▶ **About this task**
Repeat the records exactly as given. Do not include the pictures.

─── Material shown ───

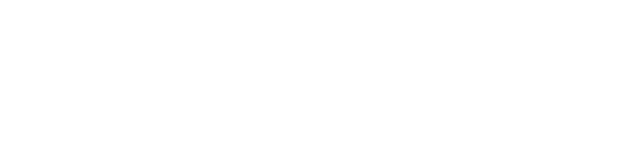
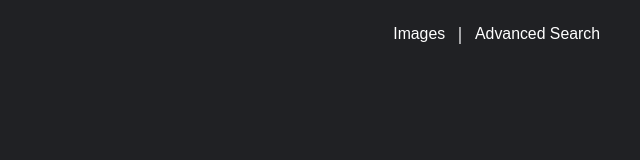
Before and after one commit to mfallah867/search, a plain HTML site: page index.html in a window 1280 px wide. Shown: the whole page, without its empty margins (640-1280 px from the left). Drawn offline with Linux system fonts and the light colour scheme.

Commit message:
Add pages navigation to top right of index.html page

```diff
--- a/css/style.css
+++ b/css/style.css
@@ -1,9 +1,22 @@
 :root {
+    --color-light1: #ffffff;
+
     --color-blue-light1: #99c3ff;
+    --color-purple: #c58af9;
+
+    --color-grey-light1: #cccdcf;
+    --color-grey-dark1: #303134;
+    --color-grey-dark2: #202124;
 }
 
 html {
     box-sizing: border-box;
+}
+
+@media screen and (max-width: 67em) {
+    html {
+        font-size: 85%;
+    }
 }
 
 *,
@@ -19,9 +32,48 @@ html {
 
 a {
     text-decoration: none;
-    color: var(--color-blue-light1);
+    color: inherit;
 }
 
 a:visited {
-    color: #c58af9;
+    /* color: var(--color-purple); */
 }
+
+body {
+    color: var(--color-light1);
+    background-color: var(--color-grey-dark2);
+    font-family: Arial, Helvetica, sans-serif;
+}
+
+.site-wrapper {
+    display: flex;
+    position: relative;
+    min-height: 100vh;
+}
+
+.search-page-list {
+    position: absolute;
+    display: flex;
+    list-style-type: none;
+    top: 20px;
+    right: 2.2em;
+}
+
+.search-page-list__item {
+    display: flex;
+    align-items: center;
+}
+
+.search-page-list__item:not(:last-child)::after {
+    content: "|";
+    font-size: 1.2em;
+    color: var(--color-grey-light1);
+    margin: 0 0.4em;
+}
+
+.search-page-list__link {
+    display: block;
+    font-size: calc(12px + 0.3vw);
+    padding: 0.3rem;
+    text-transform: capitalize;
+}
--- a/index.html
+++ b/index.html
@@ -9,7 +9,16 @@
 </head>
 
 <body>
-
+    <div class="site-wrapper">
+        <ul class="search-page-list">
+            <li class="search-page-list__item">
+                <a href="./image-search.html" class="search-page-list__link">images</a>
+            </li>
+            <li class="search-page-list__item">
+                <a href="./advanced-sreach.html" class="search-page-list__link">advanced search</a>
+            </li>
+        </ul>
+    </div>
 </body>
 
 </html>
```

───

▶ **Solution below**
Before and after one commit to mfallah867/search, a plain HTML site: page index.html in a window 1280 px wide. Shown: the whole page, without its empty margins (640-1280 px from the left). Drawn offline with Linux system fonts and the light colour scheme.

Commit message:
Add pages navigation to top right of index.html page

```diff
--- a/css/style.css
+++ b/css/style.css
@@ -1,9 +1,22 @@
 :root {
+    --color-light1: #ffffff;
+
     --color-blue-light1: #99c3ff;
+    --color-purple: #c58af9;
+
+    --color-grey-light1: #cccdcf;
+    --color-grey-dark1: #303134;
+    --color-grey-dark2: #202124;
 }
 
 html {
     box-sizing: border-box;
+}
+
+@media screen and (max-width: 67em) {
+    html {
+        font-size: 85%;
+    }
 }
 
 *,
@@ -19,9 +32,48 @@ html {
 
 a {
     text-decoration: none;
-    color: var(--color-blue-light1);
+    color: inherit;
 }
 
 a:visited {
-    color: #c58af9;
+    /* color: var(--color-purple); */
 }
+
+body {
+    color: var(--color-light1);
+    background-color: var(--color-grey-dark2);
+    font-family: Arial, Helvetica, sans-serif;
+}
+
+.site-wrapper {
+    display: flex;
+    position: relative;
+    min-height: 100vh;
+}
+
+.search-page-list {
+    position: absolute;
+    display: flex;
+    list-style-type: none;
+    top: 20px;
+    right: 2.2em;
+}
+
+.search-page-list__item {
+    display: flex;
+    align-items: center;
+}
+
+.search-page-list__item:not(:last-child)::after {
+    content: "|";
+    font-size: 1.2em;
+    color: var(--color-grey-light1);
+    margin: 0 0.4em;
+}
+
+.search-page-list__link {
+    display: block;
+    font-size: calc(12px + 0.3vw);
+    padding: 0.3rem;
+    text-transform: capitalize;
+}
--- a/index.html
+++ b/index.html
@@ -9,7 +9,16 @@
 </head>
 
 <body>
-
+    <div class="site-wrapper">
+        <ul class="search-page-list">
+            <li class="search-page-list__item">
+                <a href="./image-search.html" class="search-page-list__link">images</a>
+            </li>
+            <li class="search-page-list__item">
+                <a href="./advanced-sreach.html" class="search-page-list__link">advanced search</a>
+            </li>
+        </ul>
+    </div>
 </body>
 
 </html>
```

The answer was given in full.